resting bridge pose stretches adductors, the thoracic
spine and intercostal muscles; counteracts the forward
hunched over position; and releases neck tension by
supporting the weight of the head. It also improves
breathing capacity while relaxing and opening chest and
a bicycle balanced and rolling puts stress and strain on the
body that riders can prepare for, and recover from, with the
people use bikes to commute, to exercise and to socialize,
they may find themselves with aches and pains that were
considered par for the course when riding was occasional but
can nag and discourage when itís counted on as
transportation or recreation.
2000 to 2013, the number of U.S. bike commuters grew by about
60 percent, according to the League of American Bicyclists, an

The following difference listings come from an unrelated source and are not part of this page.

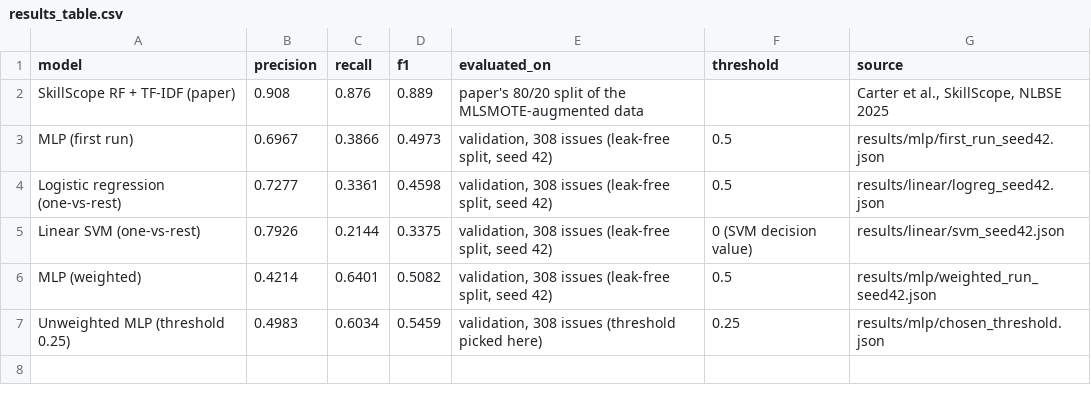
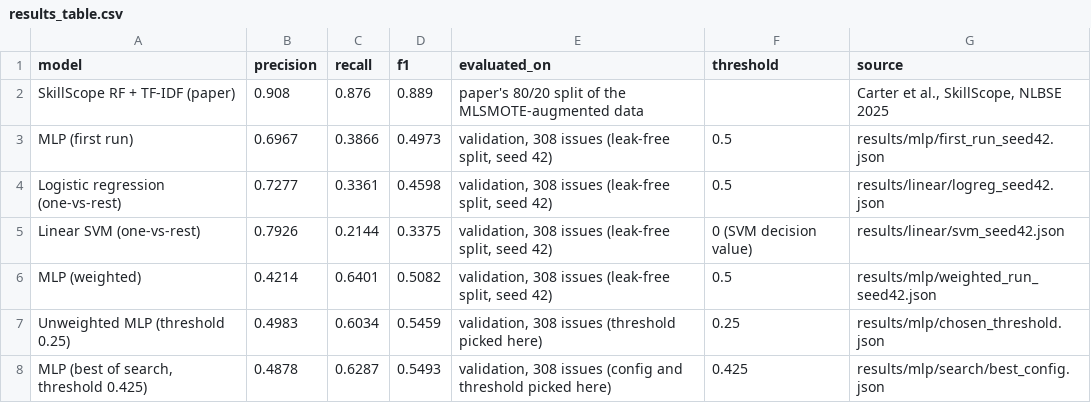
Before and after one commit to ymedrano12/CS440-Final-Project, a CSV file: results/results_table.csv, drawn as a sheet; the diff names each change by its address in the sheet, - before the commit and + after, or states it on an @@ line.

Commit message:
run the search and choose best config for T60-61

```diff
--- a/results/results_table.csv
+++ b/results/results_table.csv
+row 8: MLP (best of search, threshold 0.425) | 0.4878 | 0.6287 | 0.5493 | validation, 308 issues (config and threshold picked here) | 0.425 | results/mlp/search/best_config.json
```
Also changed, not shown: 5 other files.
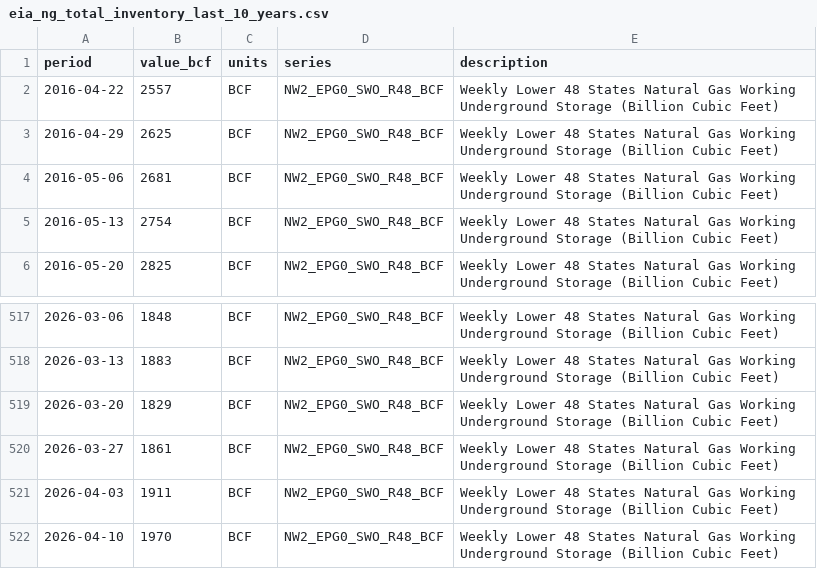
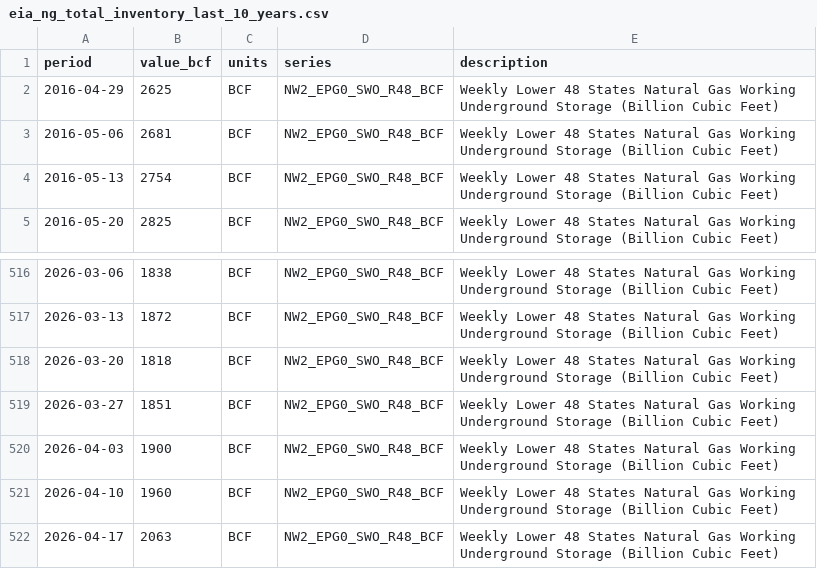
Before and after one commit to nandyal/natgas-dashboard, a CSV file: eia_ng_total_inventory_last_10_years.csv, drawn as a sheet; only a part is shown, gaps mark what is left out; the diff covers the shown part only.

```diff
--- a/eia_ng_total_inventory_last_10_years.csv
+++ b/eia_ng_total_inventory_last_10_years.csv
@@ -1,3 +1,2 @@
 period,value_bcf,units,series,description
-2016-04-22,2557,BCF,NW2_EPG0_SWO_R48_BCF,Weekly Lower 48 States Natural Gas Working Underground Storage (Billion Cubic Feet)
 2016-04-29,2625,BCF,NW2_EPG0_SWO_R48_BCF,Weekly Lower 48 States Natural Gas Working Underground Storage (Billion Cubic Feet)
@@ -517,6 +516,7 @@ period,value_bcf,units,series,description
-2026-03-06,1848,BCF,NW2_EPG0_SWO_R48_BCF,Weekly Lower 48 States Natural Gas Working Underground Storage (Billion Cubic Feet)
-2026-03-13,1883,BCF,NW2_EPG0_SWO_R48_BCF,Weekly Lower 48 States Natural Gas Working Underground Storage (Billion Cubic Feet)
-2026-03-20,1829,BCF,NW2_EPG0_SWO_R48_BCF,Weekly Lower 48 States Natural Gas Working Underground Storage (Billion Cubic Feet)
-2026-03-27,1861,BCF,NW2_EPG0_SWO_R48_BCF,Weekly Lower 48 States Natural Gas Working Underground Storage (Billion Cubic Feet)
-2026-04-03,1911,BCF,NW2_EPG0_SWO_R48_BCF,Weekly Lower 48 States Natural Gas Working Underground Storage (Billion Cubic Feet)
-2026-04-10,1970,BCF,NW2_EPG0_SWO_R48_BCF,Weekly Lower 48 States Natural Gas Working Underground Storage (Billion Cubic Feet)
+2026-03-06,1838,BCF,NW2_EPG0_SWO_R48_BCF,Weekly Lower 48 States Natural Gas Working Underground Storage (Billion Cubic Feet)
+2026-03-13,1872,BCF,NW2_EPG0_SWO_R48_BCF,Weekly Lower 48 States Natural Gas Working Underground Storage (Billion Cubic Feet)
+2026-03-20,1818,BCF,NW2_EPG0_SWO_R48_BCF,Weekly Lower 48 States Natural Gas Working Underground Storage (Billion Cubic Feet)
+2026-03-27,1851,BCF,NW2_EPG0_SWO_R48_BCF,Weekly Lower 48 States Natural Gas Working Underground Storage (Billion Cubic Feet)
+2026-04-03,1900,BCF,NW2_EPG0_SWO_R48_BCF,Weekly Lower 48 States Natural Gas Working Underground Storage (Billion Cubic Feet)
+2026-04-10,1960,BCF,NW2_EPG0_SWO_R48_BCF,Weekly Lower 48 States Natural Gas Working Underground Storage (Billion Cubic Feet)
+2026-04-17,2063,BCF,NW2_EPG0_SWO_R48_BCF,Weekly Lower 48 States Natural Gas Working Underground Storage (Billion Cubic Feet)
```
Also changed, not shown: 27 edited cells elsewhere in this file, inventory_sentiment_events.csv, 12 other files.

advocacy group. In the decade between 1999 and 2009, the
number of U.S. bicycle trips jumped from 1.8 billion to 4
billion per year, according to the federal Bureau of
Transportation Statistics, which also found in 2012 that the
average length of a bicycle trip was slightly more than an
like running, is good aerobic exercise, said Bob Oppliger, a
retired exercise science researcher at the University of Iowa,
and it has the advantage of causing less stress on the joints.
activity in and of itself is good. Biking is particularly good
for those who are overweight," Oppliger said, but the
static position of cycling can cost the body in lost strength
over handlebars while perched on a narrow seat, pedaling
constantly and holding up the head to watch the road take a
toll on muscles from the neck to the feet, the spine and back.
Getting a bike that fits the riderís frame and range of
motion is important, but so is developing habits to restore
the body after a strenuous workout and to build endurance for
the next one.
Kleppinger, who was a competitive cyclist and now is taking up
BMX racing as sheís about to turn 49, believes yoga adapted
for the particular repetitive strains of cycling can keep
riding fun and healthful.
wanted to help cyclists get to the heart of whatís
beneficial to them," said Kleppinger, of Portland, Ore.
Her book "BikeYoga" offers a number of what she
calls "stripped down" poses that if practiced
consistently can cultivate flexibility and strength.
not yoga "for already bendy women," she said, though
some movements are similar to those in other forms of yoga.
The poses are intended to counter the shortening and tightness
in muscles and tendons that come with cycling and can cause
discomfort, poor posture and shortness of breath.
sitting while cycling," she said, "the worst
possible position for the human body. Stress gets stored and
those areas need to be opened up. The hips, lower back,
shoulders and neck ó the core strength brings it all
locust pose, for example, in which the chest and legs are
lifted simultaneously, strengthens the back and tones the
abdomen. Kleppinger says the sphinx, a kind of back bend with
legs outstretched and arms flat with elbows under shoulders,
helps keep the spine strong and flexible and boosts the
plank, in which the body is supported on straightened arms and
toes, is good for the core, arms and legs. The camel pose,
where the body leans backward over bent legs and straight arms
with fingers nearly touching toes on the floor, is
particularly good to counter hunching.
Russo, who owns NEXT Yoga studio in Wheaton, Ill., and works
with athletes of all ages and abilities, sees yoga as having
an overall beneficial effect on the minds of cyclists as well
as their bodies.
increases strength, flexibility, focus and balance and can
prevent injuries," said Russo, who stumbled into a yoga
class about 13 years ago in an ongoing quest to find some way
to feel better as she struggled with Crohnís disease, a
chronic inflammation of the bowel.
works to lengthen the hip flexors for more fluid movement in
pedaling and to lessen lower back pain, and it stretches the
spine to combat rounding of the shoulders and tightness in the
neck, she said. She added that emphasis on deep breathing and
meditation helps with focus.
calms the central nervous system and lets you laser focus when
needed, like when youíre close to another cyclist or about
to turn a sharp corner," Russo said.
yoga "can prevent injury if you know what your body feels
like on a good day. That awareness may get you to back
off," if the strain from cycling is too intense, she
like Kleppinger, believes the maximum benefit from yoga comes
when a ride is over. A little stretching before is good so the
muscles are not too tight, Russo said, but after being hunched
over for a period of time, "itís uber important to
lengthen the spine and muscles for future rides."
agrees. She said doing yoga "after makes a whole lot of
sense because tissues are flush and saturated and ready to
stretch." She suggests about 20 minutes of targeted poses
after a ride and more general movements any time of day to
counter the sedentary nature of many jobs and activities.
value of stretching is hard to quantify, Oppliger said, but
the very nature of cycling causes parts of the body to
probably more a feel-good type of deal. Any way we can think
of to reduce stress is valuable," he said.